Knowledge is a lot like blocks—lessons stack together, each dependent on the last. And we find that the more blocks we have, the better we get at building. So this month, we’re sharing a collection of docs we’re using to organize and centralize our learning moments, at school and beyond.
The Docket is our version of the staff picks shelf at your local bookstore. Every month, we recommend published docs that we’ve personally read, loved, and copied. See past installments
From Christine, Engineering: Managing to-dos (or assignments) often feels like a full-time job. As work, school, and life blur, the challenge isn’t finding a tool to track these things, it’s picking the right one. By using the familiarity of a calendar, this doc gives you the flexibility to manage tasks as color-coded visual cues that can be filtered by priority and progress. Now, your personal to-dos and professional projects are just a tab away.
From Alanna, Customer Success: When I was young, the most exciting part of going back to school was getting my planning agenda and six spiral notebooks—one for each class. Years later when I was a teacher, I noticed something; so much schoolwork was online. And yet, I was still handing out those same paper agendas, telling students to take out their "science notebook," and scratching my head when students struggled to translate digital information to analog tools. The solution? Bring the notebooks and planners into the 21st century. This centralized hub is great for deadline tracking, note-taking, and goals that can grow with your learning journey.

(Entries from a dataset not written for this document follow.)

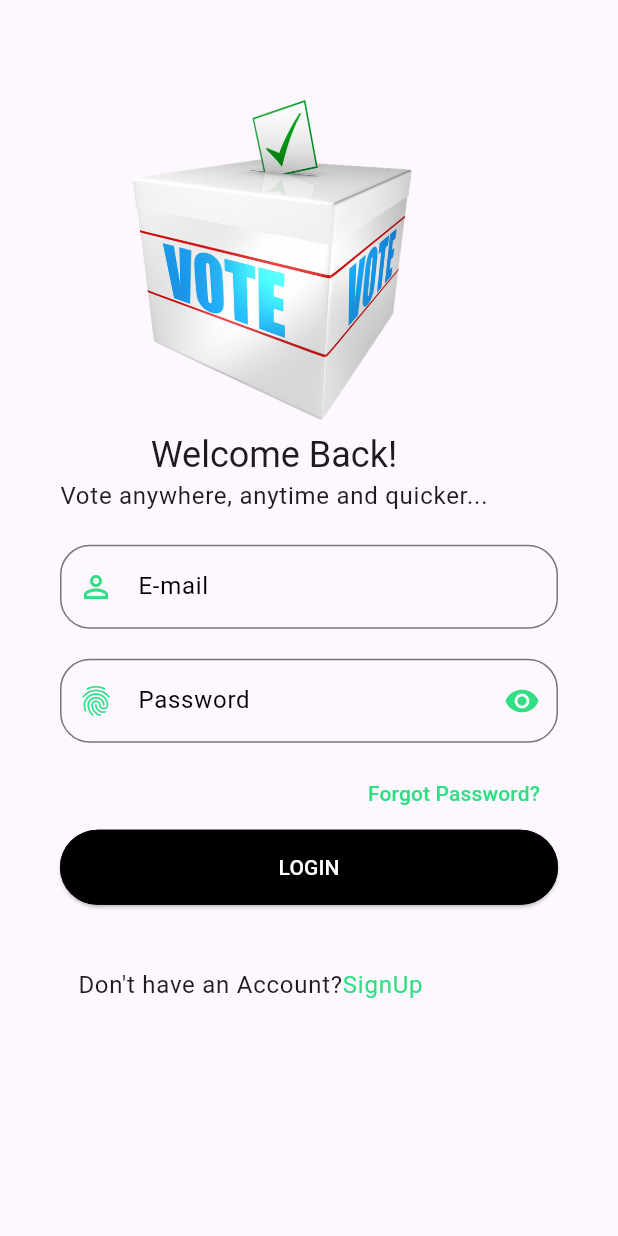
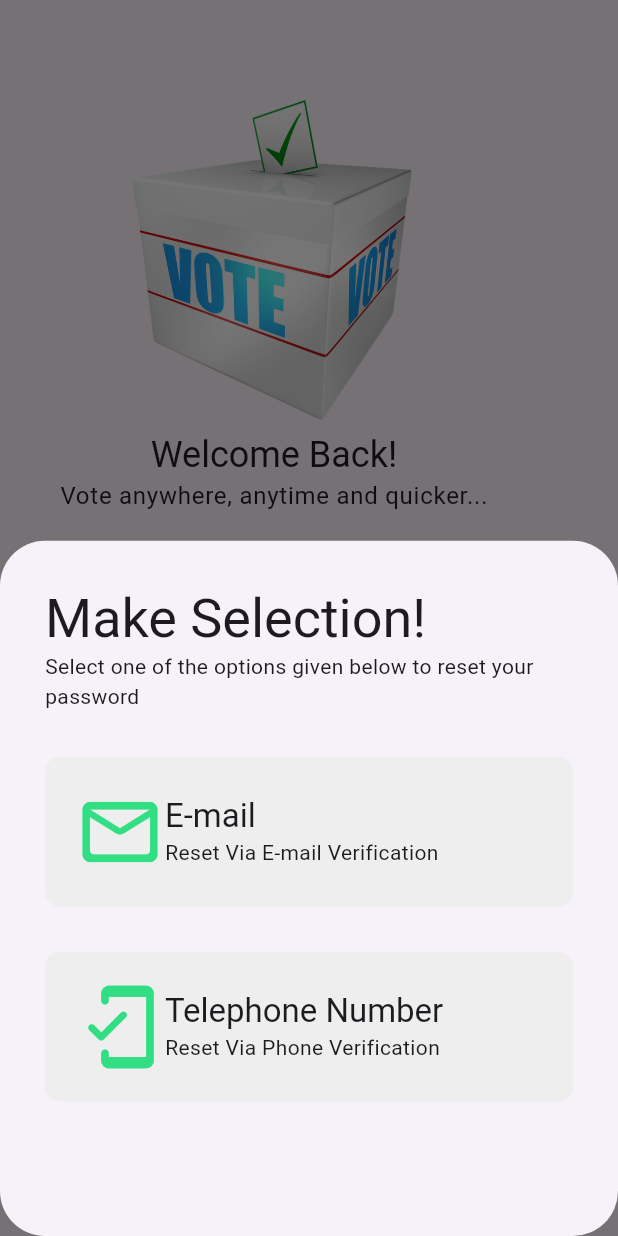
Before and after one commit to Anyongyeire/Final-year-project, a Flutter app: the LoginScreen screen opened directly, after a tap on "Forgot Password?", on a phone screen of 412 x 824 dp. Run offline on Flutter 3.47's test engine with Material 3 defaults, Android fonts, the phone set to English and light mode, and no system bars; our stand-ins replace flash, flutter_riverpod, get, go_router, google_fonts, liquid_swipe and 1 more; missing offline and left inert: flextras.

Commit message:
Forgot Password pages

```diff
--- a/lib/main.dart
+++ b/lib/main.dart
@@ -18,6 +18,9 @@ class MyApp extends StatelessWidget {
       theme: TAppTheme.lightTheme,
       darkTheme: TAppTheme.darkTheme,
       themeMode: ThemeMode.system,
+      debugShowCheckedModeBanner: false,
+      defaultTransition: Transition.fadeIn,
+      transitionDuration: const Duration(milliseconds: 500),
       home: SplashScreen(),
       onGenerateRoute: Router.generateRoute,
     );
--- a/lib/src/common_widgets/form/form_header_widget.dart
+++ b/lib/src/common_widgets/form/form_header_widget.dart
@@ -5,10 +5,20 @@ class FormHeaderWidget extends StatelessWidget {
     required this.image,
     required this.title,
     required this.subTitle,
+    this.imageHeight = 0.2,
+    this.crossAxisAlignment = CrossAxisAlignment.start,
     super.key,
+    this.imageColor,
+    this.heightBetween,
+    this.textAlign,
   });
 
   final String image, title, subTitle;
+  final Color? imageColor;
+  final double imageHeight;
+  final double? heightBetween;
+  final CrossAxisAlignment crossAxisAlignment;
+  final TextAlign? textAlign;
 
   @override
   Widget build(BuildContext context) {
@@ -28,6 +38,7 @@ class FormHeaderWidget extends StatelessWidget {
         ),
         Text(
           subTitle,
+          textAlign: textAlign,
           style: Theme.of(context).textTheme.bodyText1,
         ),
       ],
--- a/lib/src/constants/image_strings.dart
+++ b/lib/src/constants/image_strings.dart
@@ -13,3 +13,7 @@ const String tWelcomeScreenImage =
     "assets/images/welcome_images/welcome_image.gif";
 const String tWelcomeScreenImage1 =
     "assets/images/welcome_images/welcome_image_1.png";
+
+//* Forgot Password
+const String tForgotPasswordImage =
+    "assets/images/forgot_password_images/forgot-password.png";
--- a/lib/src/constants/text_strings.dart
+++ b/lib/src/constants/text_strings.dart
@@ -47,3 +47,19 @@ const String tStdNo = "Student's No.";
 const String tPhoneNo = "Telephone Number";
 const String tConfirmPassword = "Confirm Password";
 // const String tFullName = "Full Name";
+
+//* Forgot Password Text
+const String tForgetPasswordTitle = "Make Selection!";
+const String tForgetPasswordSubTitle =
+    "Select one of the options given below to reset your password";
+const String tResetViaEmail = "Reset Via E-mail Verification";
+const String tResetViaPhone = "Reset Via Phone Verification";
+
+// --Forgot password via phone - Text
+const String tForgetPhoneSubTitle =
+    "Enter your registered Phone Number to receive OTP";
+
+// --Forgot password via E-mail - Text
+const String tForgetEmailSubTitle =
+    "Enter your registered E-mail to receive OTP";
+const String tNext = "Next";
--- /dev/null
+++ b/lib/src/features/authentication/screens/forgot_password/forgot_password_options/forgot_password_btn_widget.dart
@@ -0,0 +1,53 @@
+import 'package:flutter/material.dart';
+
+import '../../../../../constants/colors.dart';
+
+class ForgotPasswordBtnWidget extends StatelessWidget {
+  const ForgotPasswordBtnWidget({
+    super.key,
+    required this.btnIcon,
+    required this.title,
+    required this.subTitle,
+    required this.onTap,
+  });
+
+  final IconData btnIcon;
+  final String title, subTitle;
+  final VoidCallback onTap;
+
+  @override
+  Widget build(BuildContext context) {
+    return GestureDetector(
+      onTap: onTap,
+      child: Container(
+        padding: const EdgeInsets.all(20.0),
+        decoration: BoxDecoration(
+          borderRadius: BorderRadius.circular(10.0),
+          color: Colors.grey.shade200,
+        ),
+        child: Row(
+          children: [
+            Icon(
+              btnIcon,
+              size: 60.0,
+              color: tPrimaryColor,
+            ),
+            Column(
+              crossAxisAlignment: CrossAxisAlignment.start,
+              children: [
+                Text(
+                  title,
+                  style: Theme.of(context).textTheme.headline6,
+                ),
+                Text(
+                  subTitle,
+                  style: Theme.of(context).textTheme.bodyText2,
+                ),
+              ],
+            ),
+          ],
+        ),
+      ),
+    );
+  }
+}
--- /dev/null
+++ b/lib/src/features/authentication/screens/forgot_password/forgot_password_options/forgot_password_model_bottom_sheet.dart
@@ -0,0 +1,55 @@
+import 'package:flutter/material.dart';
+import 'package:get/get.dart';
+
+import '../../../../../constants/exporter.dart';
+import '../../../../../constants/sizes.dart';
+import '../forgot_password_mail/forgot_password_mail.dart';
+import '../forgot_password_phone/forgot_password_phone.dart';
+import 'forgot_password_btn_widget.dart';
+
+class ForgotPasswordScreen {
+  static Future<dynamic> buildshowModalBottomSheet(BuildContext context) {
+    return showModalBottomSheet(
+      context: context,
+      shape: RoundedRectangleBorder(
+        borderRadius: BorderRadius.circular(30.0),
+      ),
+      builder: (context) => Container(
+        padding: const EdgeInsets.all(tDefaultSize),
+        child: Column(
+          crossAxisAlignment: CrossAxisAlignment.start,
+          children: [
+            Text(tForgetPasswordTitle,
+                style: Theme.of(context).textTheme.headline3),
+            Text(tForgetPasswordSubTitle,
+                style: Theme.of(context).textTheme.bodyText2),
+            const SizedBox(
+              height: tDefaultSize,
+            ),
+            ForgotPasswordBtnWidget(
+              btnIcon: Icons.mail_outline_rounded,
+              title: tEmail,
+              subTitle: tResetViaEmail,
+              onTap: () {
+                Navigator.pop(context);
+                Get.to(() => const ForgotPasswordMailScreen());
+              },
+            ),
+            const SizedBox(
+              height: tDefaultSize,
+            ),
+            ForgotPasswordBtnWidget(
+              btnIcon: Icons.mobile_friendly_rounded,
+              title: tPhoneNo,
+              subTitle: tResetViaPhone,
+              onTap: () {
+                Navigator.pop(context);
+                Get.to(() => const ForgotPasswordPhoneScreen());
+              },
+            ),
+          ],
+        ),
+      ),
+    );
+  }
+}
--- a/lib/src/features/authentication/screens/login/login_form_widget.dart
+++ b/lib/src/features/authentication/screens/login/login_form_widget.dart
@@ -2,6 +2,7 @@ import 'package:flutter/material.dart';
 import '../../../../constants/colors.dart';
 import '../../../../constants/exporter.dart';
 import '../../../../constants/sizes.dart';
+import '../forgot_password/forgot_password_options/forgot_password_model_bottom_sheet.dart';
 
 class LoginForm extends StatelessWidget {
   const LoginForm({
@@ -65,7 +66,9 @@ class LoginForm extends StatelessWidget {
             Align(
               alignment: Alignment.centerRight,
               child: TextButton(
-                onPressed: () {},
+                onPressed: () {
+                  ForgotPasswordScreen.buildshowModalBottomSheet(context);
+                },
                 child: const Text(
                   tForgotPassword,
                   style: TextStyle(
--- a/pubspec.yaml
+++ b/pubspec.yaml
@@ -71,7 +71,7 @@ flutter:
     - assets/images/splash_images/
     - assets/images/on_bording_images/
     - assets/images/welcome_images/
-    # - assets/images/books1.png
+    - assets/images/forgot_password_images/
     # - assets/images/cloud-computing(1).png
     # - assets/images/cloud-computing.png
     # - assets/images/splash_screen_image_vote.png
```
Also changed, not shown: lib/src/features/authentication/screens/forgot_password/forgot_password_mail/forgot_password_mail.dart (added, +64 -0 lines), lib/src/features/authentication/screens/forgot_password/forgot_password_phone/forgot_password_phone.dart (added, +64 -0 lines), assets/images/forgot_password_images/forgot-password.png (added), assets/images/forgot_password_images/password.gif (added).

From erin, Brand: What better place to learn than the library? I’ve always wanted one of my own, the kind with a ladder that glides me from one genre to another. While I’m manifesting that into reality, I’ll gladly build one in Coda with Susan’s doc: a home for the books I’ve read and those I want to read. I can track recommendations, explore new genres, and annotate—without getting in trouble for scribbling in my loaners.
, Director of Teaching and Learning at CUNY’s Graduate School of Journalism
From Bianca, Engineering: I remember syllabi being passed out on the first day of class, only for them to never see the light of day again. Jeremy’s digital syllabus offers teachers an easy way to create a version that will stay relevant through the semester, where students can ask questions, easily find course resources, and get the most updated course content. But the beauty of this doc lies in its scalability; as the course unfolds, teachers can add pages to this doc for new assignments, class activities, or polls. Learning is never one-size-fits-all, and this doc is able to grow with its students.